With unsuccessful past social media experiments of their own, Google is using their new +1 button as a means of influencing their own search algorithm.
The social wars began in earnest among search’s heavy hitters last year when Bing launched the first real time search platform, which aggregated tweets and Facebook status updates into a singular searchable interface. Google struck back swiftly, announcing a similar tool that went even further by actually integrating these social elements into the normal search results for queries that were relevant to recent events. While a significant development in the search world, this change had little material impact on the life of the searcher. Social media is an impactful research tool because it offers a personal connection with the people behind the information. When you take away this personal connection, as Google and Bing did in the early iterations of social search, the value of the information declines precipitously. With the announcement of their recent agreement, Facebook and Bing have taken a large step toward solving this problem.
Google is dominating the headlines this week with rumors that Google is taking another stab at the social networking space with Google Me and their acquisition of the travel search company ITA Software. Should Facebook and Microsoft be concerned? Click thru to hear our thoughts.

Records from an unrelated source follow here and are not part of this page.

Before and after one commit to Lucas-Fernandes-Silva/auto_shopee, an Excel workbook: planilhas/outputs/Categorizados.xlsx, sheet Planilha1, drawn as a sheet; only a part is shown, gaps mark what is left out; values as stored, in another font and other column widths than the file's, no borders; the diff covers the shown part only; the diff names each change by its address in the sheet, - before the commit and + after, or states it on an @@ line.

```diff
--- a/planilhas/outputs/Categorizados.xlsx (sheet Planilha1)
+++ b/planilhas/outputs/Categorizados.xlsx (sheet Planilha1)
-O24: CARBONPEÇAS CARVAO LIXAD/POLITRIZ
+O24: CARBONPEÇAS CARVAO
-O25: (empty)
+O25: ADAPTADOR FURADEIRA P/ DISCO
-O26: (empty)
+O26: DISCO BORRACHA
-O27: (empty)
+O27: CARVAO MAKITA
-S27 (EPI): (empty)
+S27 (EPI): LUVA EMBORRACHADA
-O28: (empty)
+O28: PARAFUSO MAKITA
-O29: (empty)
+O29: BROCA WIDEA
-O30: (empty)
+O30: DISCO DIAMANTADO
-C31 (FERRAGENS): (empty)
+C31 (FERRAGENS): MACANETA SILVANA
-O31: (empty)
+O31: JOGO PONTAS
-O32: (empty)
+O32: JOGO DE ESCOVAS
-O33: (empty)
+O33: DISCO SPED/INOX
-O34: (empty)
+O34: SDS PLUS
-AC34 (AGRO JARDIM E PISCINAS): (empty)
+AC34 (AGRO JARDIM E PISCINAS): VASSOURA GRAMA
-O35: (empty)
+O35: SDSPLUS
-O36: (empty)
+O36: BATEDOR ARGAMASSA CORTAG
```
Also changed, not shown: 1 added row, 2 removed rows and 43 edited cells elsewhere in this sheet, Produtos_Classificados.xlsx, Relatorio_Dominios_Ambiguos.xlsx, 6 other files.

Assuming the FCC doesn’t spoil the fun, it looks like the second time is a charm for a search agreement between Yahoo and Microsoft. At a high level, Yahoo will use Microsoft’s Bing search platform to power searches across Yahoo properties and Yahoo will be responsible for selling and servicing search for premium advertisers. Specific… Read more »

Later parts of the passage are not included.